» About this exercise: The lines wanted run from the first one below through the one with "Also changed, not shown: sheet". Return them exactly.

» Records for this task:
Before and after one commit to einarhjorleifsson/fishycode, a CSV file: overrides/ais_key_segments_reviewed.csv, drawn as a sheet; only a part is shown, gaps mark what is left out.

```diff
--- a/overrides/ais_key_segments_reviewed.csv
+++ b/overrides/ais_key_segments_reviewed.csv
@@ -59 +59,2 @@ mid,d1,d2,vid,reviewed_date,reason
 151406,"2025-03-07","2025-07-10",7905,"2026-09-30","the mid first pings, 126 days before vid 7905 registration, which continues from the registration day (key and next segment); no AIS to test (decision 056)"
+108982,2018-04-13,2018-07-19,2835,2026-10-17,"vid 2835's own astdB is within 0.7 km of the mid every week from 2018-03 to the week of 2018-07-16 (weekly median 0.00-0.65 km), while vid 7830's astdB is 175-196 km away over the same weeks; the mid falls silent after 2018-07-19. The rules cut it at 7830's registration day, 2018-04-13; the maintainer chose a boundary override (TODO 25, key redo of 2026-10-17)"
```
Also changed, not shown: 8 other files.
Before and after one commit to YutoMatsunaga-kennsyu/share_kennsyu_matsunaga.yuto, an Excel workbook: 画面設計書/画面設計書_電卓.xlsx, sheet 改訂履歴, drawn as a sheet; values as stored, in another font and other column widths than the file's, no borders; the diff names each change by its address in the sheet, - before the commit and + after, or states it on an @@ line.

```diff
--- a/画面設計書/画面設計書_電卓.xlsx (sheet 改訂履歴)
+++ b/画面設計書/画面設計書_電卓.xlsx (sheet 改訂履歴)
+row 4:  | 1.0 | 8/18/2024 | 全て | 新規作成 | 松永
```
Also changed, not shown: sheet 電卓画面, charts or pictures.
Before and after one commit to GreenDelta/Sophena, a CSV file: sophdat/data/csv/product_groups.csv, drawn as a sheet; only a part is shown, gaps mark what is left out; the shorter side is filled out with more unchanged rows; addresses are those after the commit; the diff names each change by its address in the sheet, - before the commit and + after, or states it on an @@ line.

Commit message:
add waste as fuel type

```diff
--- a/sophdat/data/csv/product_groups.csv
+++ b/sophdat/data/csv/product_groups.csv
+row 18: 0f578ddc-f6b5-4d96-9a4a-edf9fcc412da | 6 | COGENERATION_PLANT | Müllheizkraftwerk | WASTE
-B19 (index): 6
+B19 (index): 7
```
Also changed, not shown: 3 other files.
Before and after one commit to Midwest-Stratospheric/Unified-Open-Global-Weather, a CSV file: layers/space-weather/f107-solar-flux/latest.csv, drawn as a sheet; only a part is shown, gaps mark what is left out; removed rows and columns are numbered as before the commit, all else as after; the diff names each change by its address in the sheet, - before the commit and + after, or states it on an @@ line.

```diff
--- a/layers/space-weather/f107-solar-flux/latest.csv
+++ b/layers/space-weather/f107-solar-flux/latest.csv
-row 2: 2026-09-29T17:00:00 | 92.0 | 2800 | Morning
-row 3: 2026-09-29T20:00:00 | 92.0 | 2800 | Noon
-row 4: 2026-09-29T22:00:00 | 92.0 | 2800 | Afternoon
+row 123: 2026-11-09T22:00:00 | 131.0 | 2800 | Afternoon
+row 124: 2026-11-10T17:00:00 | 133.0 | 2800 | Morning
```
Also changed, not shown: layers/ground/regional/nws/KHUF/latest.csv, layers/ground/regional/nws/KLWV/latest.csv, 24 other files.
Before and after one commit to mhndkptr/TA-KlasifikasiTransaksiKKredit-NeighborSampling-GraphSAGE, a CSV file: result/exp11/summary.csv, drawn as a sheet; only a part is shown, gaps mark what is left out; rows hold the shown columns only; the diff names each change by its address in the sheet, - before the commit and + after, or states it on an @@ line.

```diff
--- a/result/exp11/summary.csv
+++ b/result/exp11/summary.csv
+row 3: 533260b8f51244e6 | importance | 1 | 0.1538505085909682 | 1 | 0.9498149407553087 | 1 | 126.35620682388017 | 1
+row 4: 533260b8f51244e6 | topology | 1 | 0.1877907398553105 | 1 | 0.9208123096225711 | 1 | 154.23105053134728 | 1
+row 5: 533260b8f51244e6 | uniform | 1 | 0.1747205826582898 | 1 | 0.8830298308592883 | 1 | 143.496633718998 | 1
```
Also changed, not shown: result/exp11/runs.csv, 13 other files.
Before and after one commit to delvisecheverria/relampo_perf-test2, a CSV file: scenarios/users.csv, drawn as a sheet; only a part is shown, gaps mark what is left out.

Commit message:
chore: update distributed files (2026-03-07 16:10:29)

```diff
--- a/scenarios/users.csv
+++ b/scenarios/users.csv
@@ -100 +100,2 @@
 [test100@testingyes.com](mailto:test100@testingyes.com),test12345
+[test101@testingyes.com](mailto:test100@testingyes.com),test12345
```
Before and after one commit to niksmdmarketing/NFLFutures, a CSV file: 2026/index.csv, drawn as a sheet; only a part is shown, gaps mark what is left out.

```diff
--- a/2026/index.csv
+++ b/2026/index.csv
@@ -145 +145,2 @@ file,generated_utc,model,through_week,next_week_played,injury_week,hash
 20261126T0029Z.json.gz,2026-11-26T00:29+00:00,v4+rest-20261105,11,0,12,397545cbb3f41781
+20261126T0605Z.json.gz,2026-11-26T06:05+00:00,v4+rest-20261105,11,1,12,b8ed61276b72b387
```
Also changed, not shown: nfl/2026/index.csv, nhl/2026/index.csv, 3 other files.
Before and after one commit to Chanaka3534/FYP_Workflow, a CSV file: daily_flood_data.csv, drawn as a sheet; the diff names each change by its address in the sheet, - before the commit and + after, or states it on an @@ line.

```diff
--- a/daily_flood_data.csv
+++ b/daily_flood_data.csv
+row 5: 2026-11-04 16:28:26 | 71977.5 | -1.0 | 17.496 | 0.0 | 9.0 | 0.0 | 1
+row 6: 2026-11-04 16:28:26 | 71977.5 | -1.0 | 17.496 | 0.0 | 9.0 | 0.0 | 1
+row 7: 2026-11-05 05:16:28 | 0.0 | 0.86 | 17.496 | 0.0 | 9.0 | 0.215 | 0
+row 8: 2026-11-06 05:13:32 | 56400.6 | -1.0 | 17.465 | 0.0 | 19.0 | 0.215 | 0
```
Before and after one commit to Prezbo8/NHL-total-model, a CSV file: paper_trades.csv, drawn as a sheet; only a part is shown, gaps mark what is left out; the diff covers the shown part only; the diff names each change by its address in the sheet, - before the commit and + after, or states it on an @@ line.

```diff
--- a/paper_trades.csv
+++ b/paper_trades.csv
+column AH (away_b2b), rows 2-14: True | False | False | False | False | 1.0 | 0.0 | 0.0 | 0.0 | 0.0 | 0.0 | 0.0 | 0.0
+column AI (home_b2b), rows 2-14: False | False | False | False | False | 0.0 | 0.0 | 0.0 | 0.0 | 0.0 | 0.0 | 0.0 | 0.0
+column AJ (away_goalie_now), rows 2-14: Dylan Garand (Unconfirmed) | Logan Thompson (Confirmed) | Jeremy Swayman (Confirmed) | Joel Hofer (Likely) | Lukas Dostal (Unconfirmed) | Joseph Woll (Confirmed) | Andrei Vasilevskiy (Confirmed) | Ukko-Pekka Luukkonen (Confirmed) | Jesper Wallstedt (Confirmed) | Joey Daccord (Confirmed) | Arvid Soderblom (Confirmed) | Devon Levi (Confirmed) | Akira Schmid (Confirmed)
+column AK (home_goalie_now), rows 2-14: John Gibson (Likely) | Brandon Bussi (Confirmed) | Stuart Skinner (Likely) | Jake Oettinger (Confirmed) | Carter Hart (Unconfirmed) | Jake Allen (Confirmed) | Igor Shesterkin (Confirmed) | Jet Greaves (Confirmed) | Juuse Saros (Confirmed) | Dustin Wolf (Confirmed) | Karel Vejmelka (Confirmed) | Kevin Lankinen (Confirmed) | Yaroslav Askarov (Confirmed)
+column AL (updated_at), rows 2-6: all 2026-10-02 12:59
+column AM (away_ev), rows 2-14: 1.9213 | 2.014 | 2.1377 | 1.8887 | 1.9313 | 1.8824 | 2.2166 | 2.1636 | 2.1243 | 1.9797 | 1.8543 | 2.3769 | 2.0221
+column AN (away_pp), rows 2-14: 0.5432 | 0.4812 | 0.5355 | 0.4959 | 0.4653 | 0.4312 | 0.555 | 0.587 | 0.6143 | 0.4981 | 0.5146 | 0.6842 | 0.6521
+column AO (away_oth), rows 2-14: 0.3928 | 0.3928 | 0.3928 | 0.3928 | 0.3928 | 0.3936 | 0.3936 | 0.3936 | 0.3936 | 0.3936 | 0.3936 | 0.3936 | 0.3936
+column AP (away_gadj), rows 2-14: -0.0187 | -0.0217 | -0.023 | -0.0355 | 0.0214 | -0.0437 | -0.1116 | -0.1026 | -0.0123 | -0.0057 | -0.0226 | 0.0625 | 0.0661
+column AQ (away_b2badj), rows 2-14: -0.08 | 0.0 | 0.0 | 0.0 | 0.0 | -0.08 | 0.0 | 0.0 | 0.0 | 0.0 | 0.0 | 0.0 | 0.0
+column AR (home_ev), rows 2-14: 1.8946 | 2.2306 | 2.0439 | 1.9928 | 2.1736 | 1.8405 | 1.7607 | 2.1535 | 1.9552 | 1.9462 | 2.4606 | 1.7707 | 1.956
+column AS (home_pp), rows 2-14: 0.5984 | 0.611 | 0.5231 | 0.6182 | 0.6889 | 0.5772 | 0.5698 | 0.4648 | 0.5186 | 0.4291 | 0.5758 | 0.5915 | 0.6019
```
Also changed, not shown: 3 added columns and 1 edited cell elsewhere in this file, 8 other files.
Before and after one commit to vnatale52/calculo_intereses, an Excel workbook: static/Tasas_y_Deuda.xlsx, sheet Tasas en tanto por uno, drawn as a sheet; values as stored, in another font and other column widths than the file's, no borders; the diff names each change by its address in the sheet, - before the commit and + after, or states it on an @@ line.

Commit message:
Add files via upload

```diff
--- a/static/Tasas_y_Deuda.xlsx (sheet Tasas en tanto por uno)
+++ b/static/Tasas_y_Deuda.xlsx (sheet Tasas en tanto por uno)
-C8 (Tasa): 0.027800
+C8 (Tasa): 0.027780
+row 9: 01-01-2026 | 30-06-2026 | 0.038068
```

» Answer:
Before and after one commit to einarhjorleifsson/fishycode, a CSV file: overrides/ais_key_segments_reviewed.csv, drawn as a sheet; only a part is shown, gaps mark what is left out.

```diff
--- a/overrides/ais_key_segments_reviewed.csv
+++ b/overrides/ais_key_segments_reviewed.csv
@@ -59 +59,2 @@ mid,d1,d2,vid,reviewed_date,reason
 151406,"2025-03-07","2025-07-10",7905,"2026-09-30","the mid first pings, 126 days before vid 7905 registration, which continues from the registration day (key and next segment); no AIS to test (decision 056)"
+108982,2018-04-13,2018-07-19,2835,2026-10-17,"vid 2835's own astdB is within 0.7 km of the mid every week from 2018-03 to the week of 2018-07-16 (weekly median 0.00-0.65 km), while vid 7830's astdB is 175-196 km away over the same weeks; the mid falls silent after 2018-07-19. The rules cut it at 7830's registration day, 2018-04-13; the maintainer chose a boundary override (TODO 25, key redo of 2026-10-17)"
```
Also changed, not shown: 8 other files.
Before and after one commit to YutoMatsunaga-kennsyu/share_kennsyu_matsunaga.yuto, an Excel workbook: 画面設計書/画面設計書_電卓.xlsx, sheet 改訂履歴, drawn as a sheet; values as stored, in another font and other column widths than the file's, no borders; the diff names each change by its address in the sheet, - before the commit and + after, or states it on an @@ line.

```diff
--- a/画面設計書/画面設計書_電卓.xlsx (sheet 改訂履歴)
+++ b/画面設計書/画面設計書_電卓.xlsx (sheet 改訂履歴)
+row 4:  | 1.0 | 8/18/2024 | 全て | 新規作成 | 松永
```
Also changed, not shown: sheet 電卓画面, charts or pictures.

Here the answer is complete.